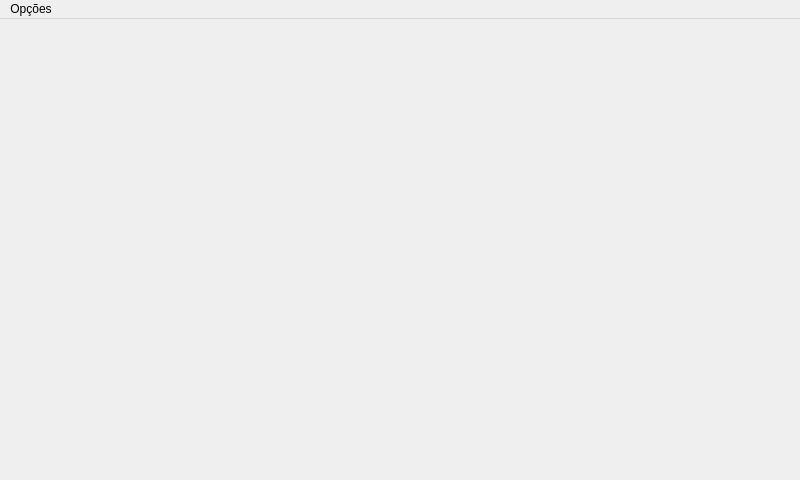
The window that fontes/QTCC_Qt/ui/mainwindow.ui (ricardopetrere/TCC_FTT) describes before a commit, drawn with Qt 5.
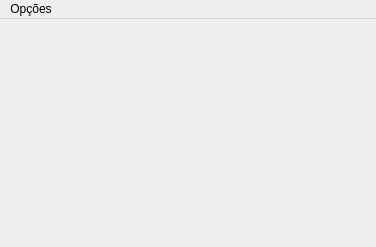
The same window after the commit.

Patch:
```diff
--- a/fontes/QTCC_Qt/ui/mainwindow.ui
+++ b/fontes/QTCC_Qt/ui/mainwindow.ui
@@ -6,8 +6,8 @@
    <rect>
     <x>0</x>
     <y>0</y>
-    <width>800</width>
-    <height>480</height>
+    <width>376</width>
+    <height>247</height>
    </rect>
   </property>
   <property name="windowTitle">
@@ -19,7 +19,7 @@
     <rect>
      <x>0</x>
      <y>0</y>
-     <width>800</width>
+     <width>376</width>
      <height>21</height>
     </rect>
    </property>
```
━━━━━━━━━━━━━━━━
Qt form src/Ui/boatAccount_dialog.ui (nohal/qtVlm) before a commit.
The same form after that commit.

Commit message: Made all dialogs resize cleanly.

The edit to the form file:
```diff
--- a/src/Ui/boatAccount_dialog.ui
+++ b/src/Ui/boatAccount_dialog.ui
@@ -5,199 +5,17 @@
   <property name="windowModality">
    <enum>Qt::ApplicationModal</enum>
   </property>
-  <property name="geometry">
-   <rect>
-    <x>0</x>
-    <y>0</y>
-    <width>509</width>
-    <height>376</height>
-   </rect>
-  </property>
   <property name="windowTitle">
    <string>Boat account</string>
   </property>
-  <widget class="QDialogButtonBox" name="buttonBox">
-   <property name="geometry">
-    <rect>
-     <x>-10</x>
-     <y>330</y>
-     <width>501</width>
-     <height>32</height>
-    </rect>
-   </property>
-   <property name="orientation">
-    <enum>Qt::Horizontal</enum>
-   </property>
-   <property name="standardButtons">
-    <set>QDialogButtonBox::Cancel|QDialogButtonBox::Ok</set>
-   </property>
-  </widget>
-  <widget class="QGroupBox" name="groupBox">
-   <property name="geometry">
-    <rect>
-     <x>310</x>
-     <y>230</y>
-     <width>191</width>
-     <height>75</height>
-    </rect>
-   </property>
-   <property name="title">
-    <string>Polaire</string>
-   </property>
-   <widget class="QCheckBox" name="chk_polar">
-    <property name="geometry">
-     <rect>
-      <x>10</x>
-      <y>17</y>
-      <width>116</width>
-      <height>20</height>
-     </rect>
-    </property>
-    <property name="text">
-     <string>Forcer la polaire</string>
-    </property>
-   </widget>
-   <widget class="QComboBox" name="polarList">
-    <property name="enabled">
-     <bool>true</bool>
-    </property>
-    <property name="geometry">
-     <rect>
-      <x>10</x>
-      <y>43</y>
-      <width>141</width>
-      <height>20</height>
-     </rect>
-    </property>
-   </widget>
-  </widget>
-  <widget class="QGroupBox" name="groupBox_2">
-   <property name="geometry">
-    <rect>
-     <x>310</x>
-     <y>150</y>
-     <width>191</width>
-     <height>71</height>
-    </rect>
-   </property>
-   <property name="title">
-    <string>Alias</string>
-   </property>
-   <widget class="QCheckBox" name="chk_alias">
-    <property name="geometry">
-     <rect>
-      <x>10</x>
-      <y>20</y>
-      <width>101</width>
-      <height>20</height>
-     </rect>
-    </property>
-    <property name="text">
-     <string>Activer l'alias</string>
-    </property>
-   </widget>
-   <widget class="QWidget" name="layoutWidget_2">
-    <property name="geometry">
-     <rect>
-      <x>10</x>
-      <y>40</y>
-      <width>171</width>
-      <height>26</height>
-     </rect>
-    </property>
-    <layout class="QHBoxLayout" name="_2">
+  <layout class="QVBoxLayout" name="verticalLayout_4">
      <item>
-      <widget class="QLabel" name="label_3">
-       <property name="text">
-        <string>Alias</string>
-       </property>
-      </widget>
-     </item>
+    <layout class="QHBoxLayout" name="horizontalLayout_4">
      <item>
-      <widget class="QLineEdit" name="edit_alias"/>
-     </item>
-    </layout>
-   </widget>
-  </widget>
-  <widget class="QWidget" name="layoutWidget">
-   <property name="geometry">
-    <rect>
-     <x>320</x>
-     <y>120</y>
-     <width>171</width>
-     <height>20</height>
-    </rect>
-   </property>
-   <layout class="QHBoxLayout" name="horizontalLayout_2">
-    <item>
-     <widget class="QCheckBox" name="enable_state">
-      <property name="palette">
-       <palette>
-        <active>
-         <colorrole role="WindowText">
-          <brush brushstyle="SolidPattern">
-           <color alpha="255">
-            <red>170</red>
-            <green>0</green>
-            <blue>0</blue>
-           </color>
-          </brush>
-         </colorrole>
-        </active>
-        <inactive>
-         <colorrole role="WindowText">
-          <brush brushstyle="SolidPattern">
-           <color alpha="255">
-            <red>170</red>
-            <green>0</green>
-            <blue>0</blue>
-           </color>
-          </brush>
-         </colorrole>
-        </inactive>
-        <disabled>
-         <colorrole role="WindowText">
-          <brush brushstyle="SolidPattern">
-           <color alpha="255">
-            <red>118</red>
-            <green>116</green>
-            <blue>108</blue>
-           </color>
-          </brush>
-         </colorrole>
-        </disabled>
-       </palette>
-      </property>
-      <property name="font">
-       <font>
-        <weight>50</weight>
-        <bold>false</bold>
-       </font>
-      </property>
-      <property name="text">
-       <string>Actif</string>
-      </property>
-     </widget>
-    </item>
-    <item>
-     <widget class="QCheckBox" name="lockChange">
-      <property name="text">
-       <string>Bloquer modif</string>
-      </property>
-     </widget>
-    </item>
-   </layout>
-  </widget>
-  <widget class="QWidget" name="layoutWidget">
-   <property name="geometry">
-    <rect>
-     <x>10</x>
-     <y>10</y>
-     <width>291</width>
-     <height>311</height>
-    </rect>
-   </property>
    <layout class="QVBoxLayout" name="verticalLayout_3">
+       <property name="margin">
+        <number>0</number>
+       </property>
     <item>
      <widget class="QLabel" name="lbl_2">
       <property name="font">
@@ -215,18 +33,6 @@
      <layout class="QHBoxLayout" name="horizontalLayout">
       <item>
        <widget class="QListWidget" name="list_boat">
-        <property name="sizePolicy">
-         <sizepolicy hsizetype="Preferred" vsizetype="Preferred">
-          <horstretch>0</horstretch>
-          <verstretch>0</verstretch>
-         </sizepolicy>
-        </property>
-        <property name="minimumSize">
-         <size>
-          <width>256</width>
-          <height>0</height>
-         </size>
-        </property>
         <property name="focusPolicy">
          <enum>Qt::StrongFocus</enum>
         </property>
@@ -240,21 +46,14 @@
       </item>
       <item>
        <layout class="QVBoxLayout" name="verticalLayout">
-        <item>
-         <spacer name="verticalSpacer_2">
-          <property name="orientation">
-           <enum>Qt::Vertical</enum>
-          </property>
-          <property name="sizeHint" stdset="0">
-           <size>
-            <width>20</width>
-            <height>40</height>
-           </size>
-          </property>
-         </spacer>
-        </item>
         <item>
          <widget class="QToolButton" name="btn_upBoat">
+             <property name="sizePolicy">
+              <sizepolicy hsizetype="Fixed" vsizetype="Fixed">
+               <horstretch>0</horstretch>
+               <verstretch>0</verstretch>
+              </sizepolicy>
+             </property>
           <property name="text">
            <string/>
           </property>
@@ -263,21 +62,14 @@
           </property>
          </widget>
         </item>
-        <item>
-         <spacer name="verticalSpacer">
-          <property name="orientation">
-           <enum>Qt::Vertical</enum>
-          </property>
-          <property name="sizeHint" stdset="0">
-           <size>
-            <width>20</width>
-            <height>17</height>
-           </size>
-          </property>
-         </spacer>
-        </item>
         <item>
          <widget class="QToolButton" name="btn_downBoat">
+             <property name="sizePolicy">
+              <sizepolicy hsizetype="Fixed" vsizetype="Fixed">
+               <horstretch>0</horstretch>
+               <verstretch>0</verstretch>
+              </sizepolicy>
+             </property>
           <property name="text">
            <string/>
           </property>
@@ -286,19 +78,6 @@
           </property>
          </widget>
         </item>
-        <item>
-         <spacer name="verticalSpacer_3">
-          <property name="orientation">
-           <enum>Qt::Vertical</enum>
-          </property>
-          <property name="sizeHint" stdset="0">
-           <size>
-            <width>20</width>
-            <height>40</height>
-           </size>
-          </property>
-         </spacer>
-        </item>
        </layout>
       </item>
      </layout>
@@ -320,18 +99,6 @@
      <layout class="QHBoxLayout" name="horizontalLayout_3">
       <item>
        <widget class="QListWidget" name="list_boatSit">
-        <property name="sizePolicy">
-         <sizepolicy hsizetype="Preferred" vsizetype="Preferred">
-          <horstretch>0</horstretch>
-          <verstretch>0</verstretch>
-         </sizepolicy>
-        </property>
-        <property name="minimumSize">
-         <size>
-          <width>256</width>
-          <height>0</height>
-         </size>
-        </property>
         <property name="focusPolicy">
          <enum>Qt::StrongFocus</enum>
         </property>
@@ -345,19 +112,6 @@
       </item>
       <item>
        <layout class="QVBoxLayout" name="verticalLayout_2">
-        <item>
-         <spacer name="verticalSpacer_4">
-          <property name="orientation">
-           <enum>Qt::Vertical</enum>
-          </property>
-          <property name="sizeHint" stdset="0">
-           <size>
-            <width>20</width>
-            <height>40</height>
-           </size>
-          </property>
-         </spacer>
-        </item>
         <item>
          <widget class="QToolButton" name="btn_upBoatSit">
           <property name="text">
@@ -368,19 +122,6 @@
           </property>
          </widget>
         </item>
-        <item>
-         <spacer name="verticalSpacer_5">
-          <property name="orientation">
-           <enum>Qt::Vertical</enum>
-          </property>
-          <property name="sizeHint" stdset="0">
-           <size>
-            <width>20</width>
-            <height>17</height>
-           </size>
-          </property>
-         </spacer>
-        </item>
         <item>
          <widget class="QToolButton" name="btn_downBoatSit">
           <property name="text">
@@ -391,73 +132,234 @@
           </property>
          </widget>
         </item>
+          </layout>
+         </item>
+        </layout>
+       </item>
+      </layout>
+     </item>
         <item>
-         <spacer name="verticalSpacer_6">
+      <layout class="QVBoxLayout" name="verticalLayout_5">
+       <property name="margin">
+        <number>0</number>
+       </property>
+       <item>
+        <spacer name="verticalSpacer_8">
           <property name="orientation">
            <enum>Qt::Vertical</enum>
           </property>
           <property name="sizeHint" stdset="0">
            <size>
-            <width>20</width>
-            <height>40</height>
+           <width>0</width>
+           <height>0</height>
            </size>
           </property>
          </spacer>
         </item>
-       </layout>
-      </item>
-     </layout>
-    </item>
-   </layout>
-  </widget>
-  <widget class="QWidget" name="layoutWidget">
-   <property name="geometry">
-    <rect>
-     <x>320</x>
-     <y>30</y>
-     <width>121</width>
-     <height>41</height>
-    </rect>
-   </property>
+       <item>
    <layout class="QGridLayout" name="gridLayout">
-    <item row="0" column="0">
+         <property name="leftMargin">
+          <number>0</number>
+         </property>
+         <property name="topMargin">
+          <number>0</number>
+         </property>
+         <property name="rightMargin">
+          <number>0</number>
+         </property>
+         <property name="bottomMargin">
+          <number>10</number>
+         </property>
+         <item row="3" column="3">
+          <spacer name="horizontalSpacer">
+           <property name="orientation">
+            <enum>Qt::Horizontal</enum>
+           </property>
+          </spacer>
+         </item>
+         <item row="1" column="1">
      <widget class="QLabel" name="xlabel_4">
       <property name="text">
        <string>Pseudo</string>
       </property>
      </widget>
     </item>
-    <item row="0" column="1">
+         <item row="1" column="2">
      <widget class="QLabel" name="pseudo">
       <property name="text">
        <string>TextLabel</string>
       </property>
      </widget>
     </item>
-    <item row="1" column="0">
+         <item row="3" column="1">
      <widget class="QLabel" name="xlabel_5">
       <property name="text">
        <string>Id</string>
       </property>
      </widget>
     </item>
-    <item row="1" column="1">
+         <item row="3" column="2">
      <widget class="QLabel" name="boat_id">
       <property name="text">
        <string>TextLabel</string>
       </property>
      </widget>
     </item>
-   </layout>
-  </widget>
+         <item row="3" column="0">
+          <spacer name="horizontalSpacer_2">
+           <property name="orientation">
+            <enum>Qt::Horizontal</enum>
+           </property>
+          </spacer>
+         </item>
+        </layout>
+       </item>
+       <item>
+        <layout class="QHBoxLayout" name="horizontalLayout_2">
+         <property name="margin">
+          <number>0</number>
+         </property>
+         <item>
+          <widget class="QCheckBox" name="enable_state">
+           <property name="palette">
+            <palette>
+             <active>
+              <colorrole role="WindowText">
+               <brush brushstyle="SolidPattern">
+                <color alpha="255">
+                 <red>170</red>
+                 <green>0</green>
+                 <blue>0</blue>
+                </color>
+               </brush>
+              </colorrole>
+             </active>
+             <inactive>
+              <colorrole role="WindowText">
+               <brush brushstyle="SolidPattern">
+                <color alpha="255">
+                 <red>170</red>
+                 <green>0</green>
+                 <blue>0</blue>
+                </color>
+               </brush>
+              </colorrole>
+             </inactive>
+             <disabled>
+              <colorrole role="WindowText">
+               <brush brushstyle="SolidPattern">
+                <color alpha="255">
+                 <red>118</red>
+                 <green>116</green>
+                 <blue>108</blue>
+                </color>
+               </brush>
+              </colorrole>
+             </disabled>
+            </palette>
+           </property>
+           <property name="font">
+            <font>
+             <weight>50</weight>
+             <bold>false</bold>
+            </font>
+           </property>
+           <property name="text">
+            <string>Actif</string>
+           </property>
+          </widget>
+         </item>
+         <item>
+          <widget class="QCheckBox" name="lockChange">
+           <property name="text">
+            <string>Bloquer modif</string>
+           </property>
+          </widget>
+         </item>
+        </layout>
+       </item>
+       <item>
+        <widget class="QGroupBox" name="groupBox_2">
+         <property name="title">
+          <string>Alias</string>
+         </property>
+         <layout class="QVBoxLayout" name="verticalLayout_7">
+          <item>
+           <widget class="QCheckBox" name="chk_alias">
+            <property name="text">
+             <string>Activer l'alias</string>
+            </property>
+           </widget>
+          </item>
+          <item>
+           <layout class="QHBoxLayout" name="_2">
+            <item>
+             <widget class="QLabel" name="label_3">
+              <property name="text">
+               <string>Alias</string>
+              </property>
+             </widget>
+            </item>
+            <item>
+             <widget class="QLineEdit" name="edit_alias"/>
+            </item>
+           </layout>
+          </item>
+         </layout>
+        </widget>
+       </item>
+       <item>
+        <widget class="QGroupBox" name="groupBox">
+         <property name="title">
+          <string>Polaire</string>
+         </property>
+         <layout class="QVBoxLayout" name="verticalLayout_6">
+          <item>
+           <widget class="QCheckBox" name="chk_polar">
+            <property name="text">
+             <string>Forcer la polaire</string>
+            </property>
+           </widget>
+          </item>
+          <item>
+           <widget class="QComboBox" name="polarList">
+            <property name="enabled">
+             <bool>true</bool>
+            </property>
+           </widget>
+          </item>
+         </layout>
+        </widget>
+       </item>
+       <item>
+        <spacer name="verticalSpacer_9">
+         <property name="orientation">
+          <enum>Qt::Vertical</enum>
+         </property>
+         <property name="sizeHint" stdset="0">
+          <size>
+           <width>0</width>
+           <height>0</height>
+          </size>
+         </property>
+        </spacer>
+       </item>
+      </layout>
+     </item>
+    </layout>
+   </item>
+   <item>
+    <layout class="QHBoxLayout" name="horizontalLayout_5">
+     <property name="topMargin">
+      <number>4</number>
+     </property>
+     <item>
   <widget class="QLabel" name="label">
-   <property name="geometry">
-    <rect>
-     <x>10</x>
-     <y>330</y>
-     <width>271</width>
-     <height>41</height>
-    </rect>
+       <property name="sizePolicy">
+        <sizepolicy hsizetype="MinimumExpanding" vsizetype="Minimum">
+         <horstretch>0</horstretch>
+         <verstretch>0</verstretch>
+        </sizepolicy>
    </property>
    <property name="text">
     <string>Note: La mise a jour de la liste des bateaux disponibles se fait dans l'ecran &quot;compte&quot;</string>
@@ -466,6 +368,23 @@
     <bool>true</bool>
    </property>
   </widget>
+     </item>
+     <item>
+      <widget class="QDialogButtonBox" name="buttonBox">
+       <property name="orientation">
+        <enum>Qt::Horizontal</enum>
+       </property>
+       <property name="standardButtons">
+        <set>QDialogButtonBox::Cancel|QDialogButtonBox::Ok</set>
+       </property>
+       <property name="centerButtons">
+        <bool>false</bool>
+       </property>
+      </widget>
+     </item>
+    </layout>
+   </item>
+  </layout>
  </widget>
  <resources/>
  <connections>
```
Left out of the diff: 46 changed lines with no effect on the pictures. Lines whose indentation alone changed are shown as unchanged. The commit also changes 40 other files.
━━━━━━━━━━━━━━━━
[Exercise directions]:
Check each line of the entries above for the string "inactive", and return those that contain it.

[Task response]:
-        <inactive>
-        </inactive>
+             <inactive>
+             </inactive>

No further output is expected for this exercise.